YOUR TASK → Your task is to gather the lines below that hold the string "items".

** DATASET ENTRIES follows **

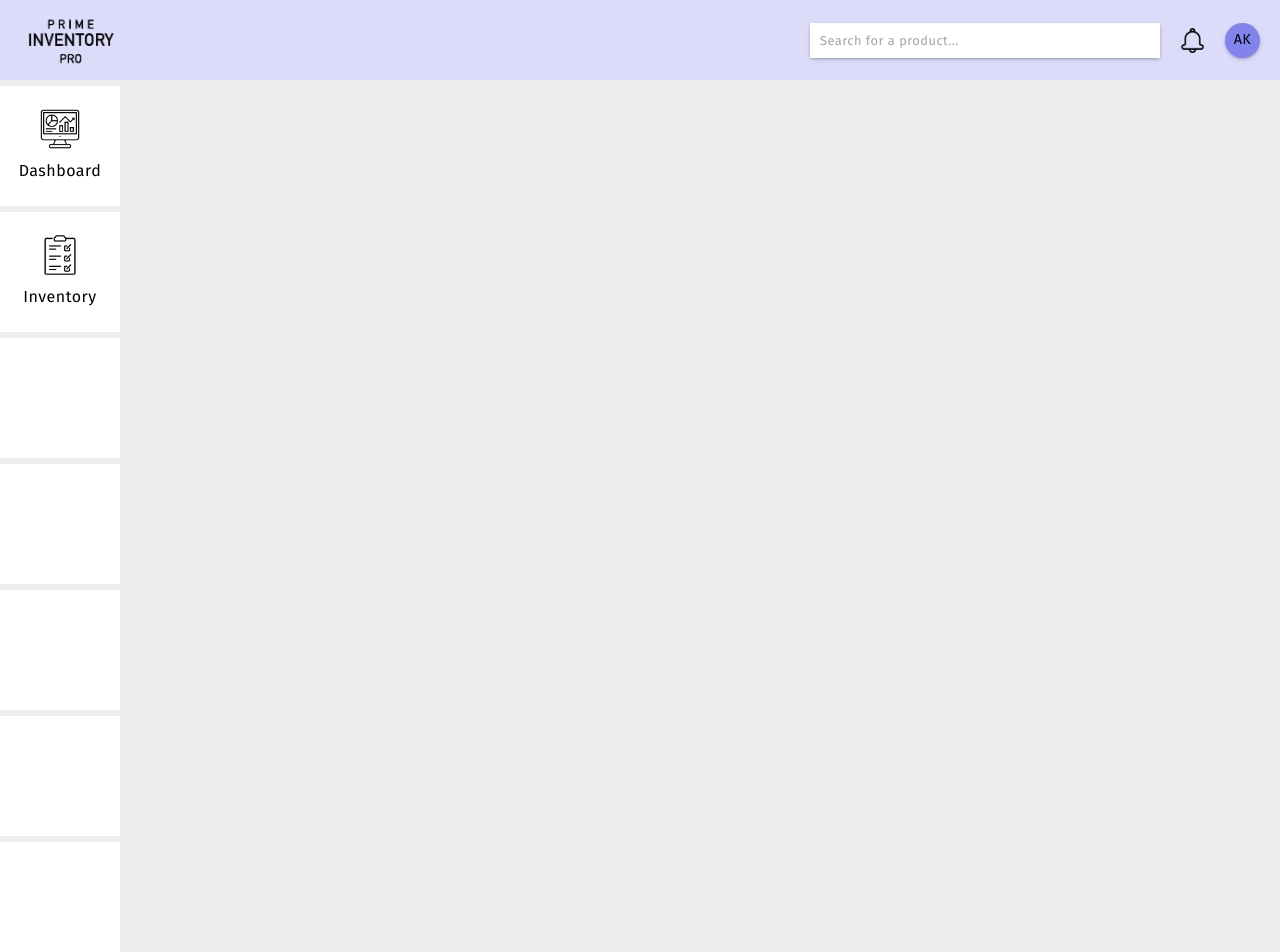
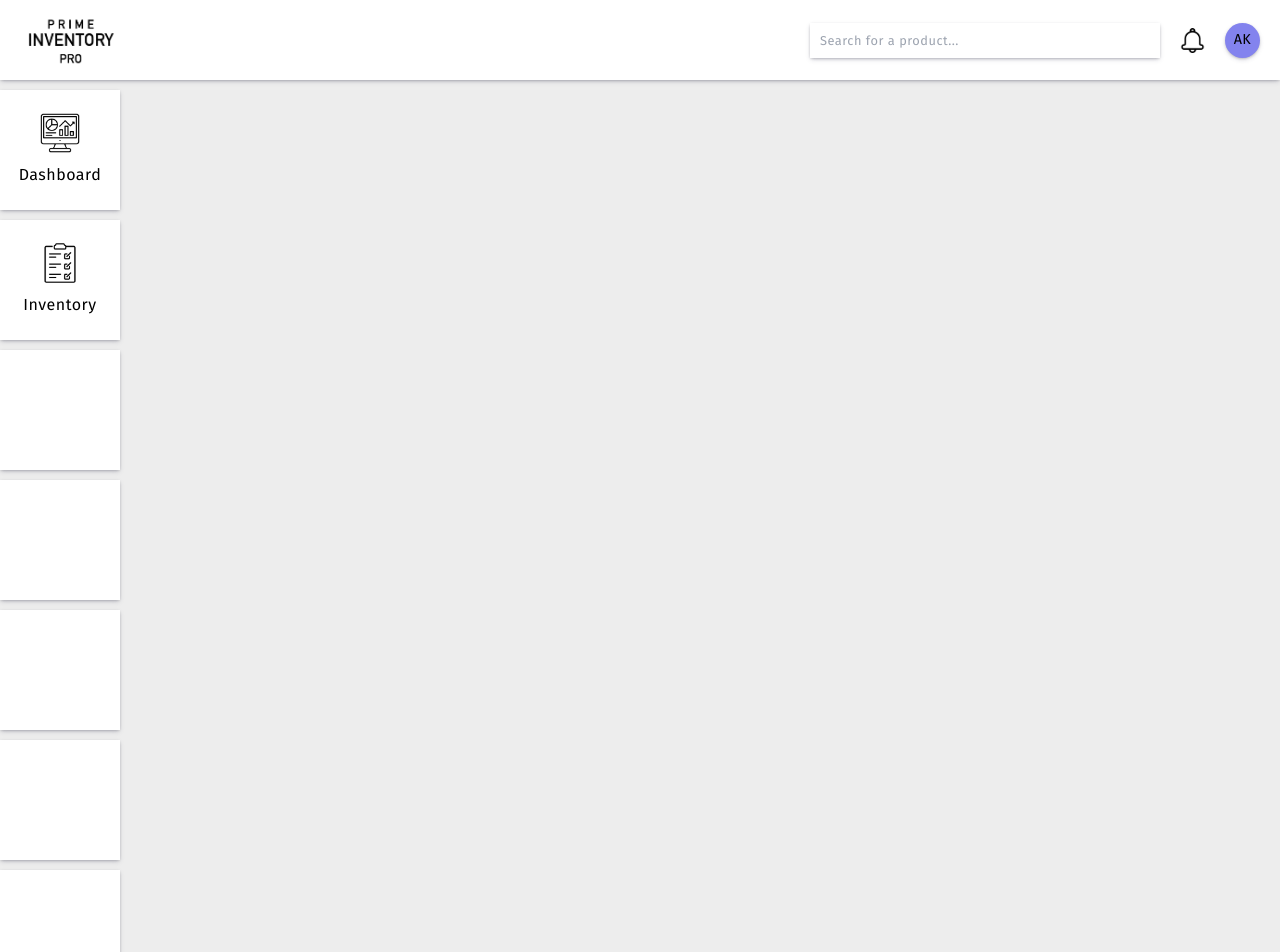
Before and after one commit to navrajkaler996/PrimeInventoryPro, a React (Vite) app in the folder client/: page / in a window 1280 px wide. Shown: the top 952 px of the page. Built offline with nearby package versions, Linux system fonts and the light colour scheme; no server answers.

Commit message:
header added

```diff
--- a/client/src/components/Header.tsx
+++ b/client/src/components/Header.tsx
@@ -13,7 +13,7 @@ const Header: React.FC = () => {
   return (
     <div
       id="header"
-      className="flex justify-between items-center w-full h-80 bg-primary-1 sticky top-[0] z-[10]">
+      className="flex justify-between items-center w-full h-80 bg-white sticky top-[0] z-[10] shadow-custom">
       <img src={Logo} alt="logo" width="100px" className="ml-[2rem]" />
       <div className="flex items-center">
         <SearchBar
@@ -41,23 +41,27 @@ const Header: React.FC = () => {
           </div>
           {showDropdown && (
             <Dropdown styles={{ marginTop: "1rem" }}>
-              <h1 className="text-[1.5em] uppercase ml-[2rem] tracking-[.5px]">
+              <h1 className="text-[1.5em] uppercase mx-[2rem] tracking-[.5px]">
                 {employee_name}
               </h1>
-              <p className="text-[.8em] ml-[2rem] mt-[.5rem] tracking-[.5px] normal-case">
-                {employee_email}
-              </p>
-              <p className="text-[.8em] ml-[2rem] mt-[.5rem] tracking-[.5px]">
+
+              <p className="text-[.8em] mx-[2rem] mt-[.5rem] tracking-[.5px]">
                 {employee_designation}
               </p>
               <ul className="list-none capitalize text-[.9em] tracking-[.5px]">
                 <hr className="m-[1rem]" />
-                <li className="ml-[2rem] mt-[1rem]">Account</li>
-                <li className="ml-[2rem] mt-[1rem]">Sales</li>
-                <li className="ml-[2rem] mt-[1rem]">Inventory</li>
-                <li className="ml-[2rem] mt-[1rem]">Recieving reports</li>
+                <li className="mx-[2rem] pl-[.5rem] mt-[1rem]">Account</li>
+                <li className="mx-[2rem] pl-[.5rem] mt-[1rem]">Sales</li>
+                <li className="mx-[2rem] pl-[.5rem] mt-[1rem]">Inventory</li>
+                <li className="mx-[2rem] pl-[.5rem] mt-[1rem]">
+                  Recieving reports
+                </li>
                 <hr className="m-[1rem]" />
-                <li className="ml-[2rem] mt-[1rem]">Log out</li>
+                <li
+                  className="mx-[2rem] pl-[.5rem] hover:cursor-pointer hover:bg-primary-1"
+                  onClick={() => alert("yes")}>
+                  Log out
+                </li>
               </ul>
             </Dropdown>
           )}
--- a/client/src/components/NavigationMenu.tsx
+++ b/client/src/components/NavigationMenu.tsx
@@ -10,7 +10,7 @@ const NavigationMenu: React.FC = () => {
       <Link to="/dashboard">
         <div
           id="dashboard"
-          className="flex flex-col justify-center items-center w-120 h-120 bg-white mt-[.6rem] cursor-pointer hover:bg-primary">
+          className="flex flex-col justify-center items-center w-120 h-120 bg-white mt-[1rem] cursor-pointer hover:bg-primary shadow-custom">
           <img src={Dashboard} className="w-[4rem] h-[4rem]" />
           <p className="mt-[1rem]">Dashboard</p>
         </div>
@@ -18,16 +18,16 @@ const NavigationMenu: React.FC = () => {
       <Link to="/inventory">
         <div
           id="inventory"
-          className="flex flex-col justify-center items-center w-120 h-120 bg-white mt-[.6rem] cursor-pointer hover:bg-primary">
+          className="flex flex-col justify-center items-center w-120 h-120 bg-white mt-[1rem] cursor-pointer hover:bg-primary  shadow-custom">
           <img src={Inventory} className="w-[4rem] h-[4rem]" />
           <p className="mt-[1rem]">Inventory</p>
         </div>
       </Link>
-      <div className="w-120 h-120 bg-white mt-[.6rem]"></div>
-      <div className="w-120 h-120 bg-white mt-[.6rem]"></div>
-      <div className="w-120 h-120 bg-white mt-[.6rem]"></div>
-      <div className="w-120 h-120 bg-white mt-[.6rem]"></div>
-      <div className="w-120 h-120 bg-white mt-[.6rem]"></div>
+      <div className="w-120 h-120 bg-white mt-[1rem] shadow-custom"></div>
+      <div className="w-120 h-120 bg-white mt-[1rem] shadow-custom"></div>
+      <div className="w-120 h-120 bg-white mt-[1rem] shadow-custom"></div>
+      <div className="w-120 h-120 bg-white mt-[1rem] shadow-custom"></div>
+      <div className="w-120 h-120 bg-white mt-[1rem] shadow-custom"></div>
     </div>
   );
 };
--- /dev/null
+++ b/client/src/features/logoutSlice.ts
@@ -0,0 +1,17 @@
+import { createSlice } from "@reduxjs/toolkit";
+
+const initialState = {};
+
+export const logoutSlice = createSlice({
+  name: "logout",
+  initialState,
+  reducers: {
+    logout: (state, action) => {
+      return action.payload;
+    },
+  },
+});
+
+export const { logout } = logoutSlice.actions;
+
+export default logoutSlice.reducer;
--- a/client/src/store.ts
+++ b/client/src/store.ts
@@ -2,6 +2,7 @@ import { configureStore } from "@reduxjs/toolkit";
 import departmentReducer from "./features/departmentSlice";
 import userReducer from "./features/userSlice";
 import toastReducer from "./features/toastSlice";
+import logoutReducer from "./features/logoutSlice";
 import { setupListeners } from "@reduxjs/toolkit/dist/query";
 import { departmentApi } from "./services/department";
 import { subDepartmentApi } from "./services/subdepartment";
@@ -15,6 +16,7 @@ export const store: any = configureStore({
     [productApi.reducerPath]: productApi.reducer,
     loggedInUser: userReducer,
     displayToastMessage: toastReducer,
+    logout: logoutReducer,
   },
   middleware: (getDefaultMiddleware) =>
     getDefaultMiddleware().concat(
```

** End of DATASET ENTRIES **

ANSWER SPACE →
-      className="flex justify-between items-center w-full h-80 bg-primary-1 sticky top-[0] z-[10]">
+      className="flex justify-between items-center w-full h-80 bg-white sticky top-[0] z-[10] shadow-custom">
       <div className="flex items-center">
-          className="flex flex-col justify-center items-center w-120 h-120 bg-white mt-[.6rem] cursor-pointer hover:bg-primary">
+          className="flex flex-col justify-center items-center w-120 h-120 bg-white mt-[1rem] cursor-pointer hover:bg-primary shadow-custom">
-          className="flex flex-col justify-center items-center w-120 h-120 bg-white mt-[.6rem] cursor-pointer hover:bg-primary">
+          className="flex flex-col justify-center items-center w-120 h-120 bg-white mt-[1rem] cursor-pointer hover:bg-primary  shadow-custom">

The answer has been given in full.